Given data -
********
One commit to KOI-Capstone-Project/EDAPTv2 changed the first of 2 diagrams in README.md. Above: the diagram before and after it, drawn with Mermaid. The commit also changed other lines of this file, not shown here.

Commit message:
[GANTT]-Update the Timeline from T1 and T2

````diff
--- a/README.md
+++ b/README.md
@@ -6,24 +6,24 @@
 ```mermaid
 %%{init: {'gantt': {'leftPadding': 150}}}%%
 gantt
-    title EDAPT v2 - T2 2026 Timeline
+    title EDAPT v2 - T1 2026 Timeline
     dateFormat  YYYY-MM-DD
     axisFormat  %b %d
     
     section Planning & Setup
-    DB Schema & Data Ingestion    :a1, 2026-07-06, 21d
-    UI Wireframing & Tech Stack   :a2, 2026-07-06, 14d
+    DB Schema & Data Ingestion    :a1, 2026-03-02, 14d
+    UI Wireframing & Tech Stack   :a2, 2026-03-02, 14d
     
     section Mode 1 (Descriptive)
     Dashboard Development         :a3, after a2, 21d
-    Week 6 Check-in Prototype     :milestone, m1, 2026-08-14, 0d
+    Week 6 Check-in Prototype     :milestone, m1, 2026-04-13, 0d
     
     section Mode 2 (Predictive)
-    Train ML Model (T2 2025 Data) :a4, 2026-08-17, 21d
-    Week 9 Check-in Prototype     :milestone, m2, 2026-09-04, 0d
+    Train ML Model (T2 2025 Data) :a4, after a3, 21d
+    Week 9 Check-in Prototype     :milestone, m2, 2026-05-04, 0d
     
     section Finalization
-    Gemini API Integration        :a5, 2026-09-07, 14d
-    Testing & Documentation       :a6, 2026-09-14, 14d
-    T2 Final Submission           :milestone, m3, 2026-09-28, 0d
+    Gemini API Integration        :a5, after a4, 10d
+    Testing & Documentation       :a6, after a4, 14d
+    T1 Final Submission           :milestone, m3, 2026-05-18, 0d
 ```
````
********
Which lines above hold the string "after"? Copy each of them.

Answer section -
One commit to KOI-Capstone-Project/EDAPTv2 changed the first of 2 diagrams in README.md. Above: the diagram before and after it, drawn with Mermaid. The commit also changed other lines of this file, not shown here.
     Dashboard Development         :a3, after a2, 21d
+    Train ML Model (T2 2025 Data) :a4, after a3, 21d
+    Gemini API Integration        :a5, after a4, 10d
+    Testing & Documentation       :a6, after a4, 14d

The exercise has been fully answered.